  • Opening Date: February 28, 1995
  • Location: 23 miles (36.8 km) northeast of downtown Denver (Colorado)
  • Latitude: 39 degrees, 50 minutes, 57.8 seconds
  • Longitude: 104 degrees, 40 min tues, 23.9 seconds
  • Elevation: 5,431 feet above sea level
  • Size: 34,000 acres (13,600 hectares), 53 square miles (137.8 sq. km)
  • Runways: six; five are 12,000 feet (3,640 meters) long and the sixth is 16,000 feet (4,853 meters) long
  • Terminal building: Elrey B. Jeppesen Terminal (dual-sided)
  • Concourses: three airside concourses -- A, B and C

Sample of Time Capsule Contents

  • Photos of Coors Field (baseball stadium)
  • Colorado Rockies autographed opening-day baseball (professional baseball team)
  • Three columns about DIA from longtime airport critic Gene Amole of the Rocky Mountain News
  • Rock Bottom Brewery Restaurant labels
  • Indian prayer baskets representing Native American culture and Indigenous Peoples
  • Field Elementary School second-grade class poem about Colorado and posters of DIA and the region
  • Copy of Park Hill neighborhood lawsuit against Stapleton International Airport
  • Black Hawk casino tokens

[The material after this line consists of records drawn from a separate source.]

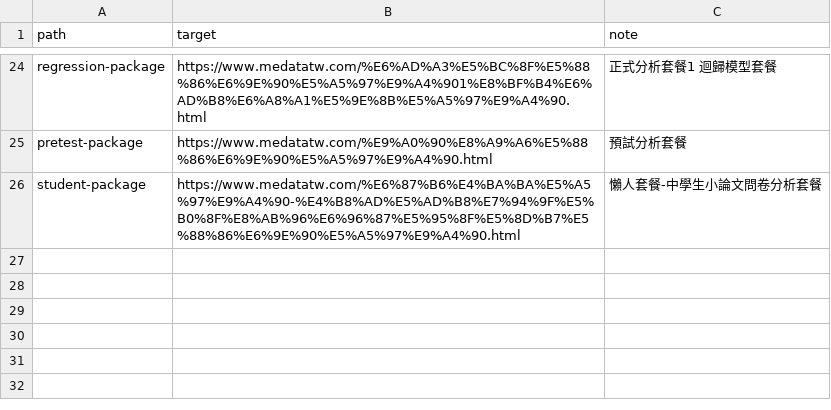
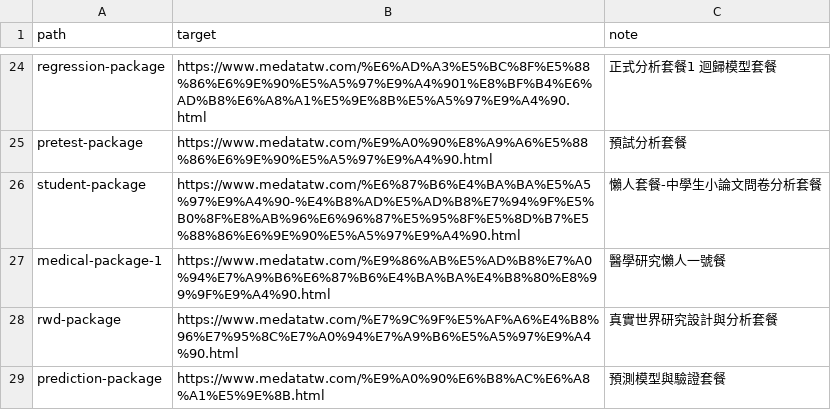
Before and after one commit to cshowme/medatatw, a CSV file: _redirect_tooling/redirects.csv, drawn as a sheet; only a part is shown, gaps mark what is left out.

```diff
--- a/_redirect_tooling/redirects.csv
+++ b/_redirect_tooling/redirects.csv
@@ -26 +26,4 @@ pretest-package,https://www.medatatw.com/%E9%A0%90%E8%A9%A6%E5%88%86%E6%9E%90%E5
 student-package,https://www.medatatw.com/%E6%87%B6%E4%BA%BA%E5%A5%97%E9%A4%90-%E4%B8%AD%E5%AD%B8%E7%94%9F%E5%B0%8F%E8%AB%96%E6%96%87%E5%95%8F%E5%8D%B7%E5%88%86%E6%9E%90%E5%A5%97%E9%A4%90.html,懶人套餐-中學生小論文問卷分析套餐
+medical-package-1,https://www.medatatw.com/%E9%86%AB%E5%AD%B8%E7%A0%94%E7%A9%B6%E6%87%B6%E4%BA%BA%E4%B8%80%E8%99%9F%E9%A4%90.html,醫學研究懶人一號餐
+rwd-package,https://www.medatatw.com/%E7%9C%9F%E5%AF%A6%E4%B8%96%E7%95%8C%E7%A0%94%E7%A9%B6%E5%A5%97%E9%A4%90.html,真實世界研究設計與分析套餐
+prediction-package,https://www.medatatw.com/%E9%A0%90%E6%B8%AC%E6%A8%A1%E5%9E%8B.html,預測模型與驗證套餐
```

Fast Facts

  • The Jeppesen Terminal roof is 126 feet from the terminal floor to its highest point and is supported by 34 masts and 10 miles of steel cable. The two rows of masts are 150 feet apart. The roof system uses a catenary cable system similar to that of the Brooklyn Bridge and relies on design curvature and equalization of the fabric's internal stress fields for stability and the ability to support wind and snow loads. The roof membrane weighs less than two pounds per square foot, a total of approximately 400 tons.
  • A quarry in Marble, Colorado, supplied the white marble used on areas of the terminal walls. This stone is from the same quarry that supplied marble for the Tomb of the Unknown Soldier and the Lincoln Memorial.
  • DIA's 327-foot FAA control tower is one of the tallest in North America. There are 548 stairs from ground level to the top and the average walking time is 20 minutes. The tower is engineered to sway only one-half inch in an 86-mile-per-hour wind.
  • The airport site, though relatively flat, was lowered in some areas and raised in others, requiring the moving of 110 million cubic yards of earth. 110 million cubic yards is approximately one-third the amount of dirt moved during the Panama Canal project. This amount of earth, if dumped into a single pile, would cover 32 city blocks to a depth of one-quarter mile.
  • The fueling system at DIA is capable of pumping 1,000 gallons of jet fuel per minute through a 28-mile network of pipes. Each of the six fuel farm tanks holds 65,000 barrels (2.73 million gallons) of jet fuel.
  • The passenger bridge between the Jeppesen Terminal and Concourse A is 365 feet long, weighs 3,300 tons and the bottom of the bridge is 45.61 feet above the taxiway pavement at the highest point of its arc.
  • Runways were built in layers, beginning with six feet of compacted, non-expansive soil, followed by a rototilled 12-inch layer of lime-treated soil to form a sub grade. On top of the sub grade are eight inches of a cement-treated base, topped with 17 inches of concrete.
  • Jeppesen Terminal has more than 1.5 million square feet of space.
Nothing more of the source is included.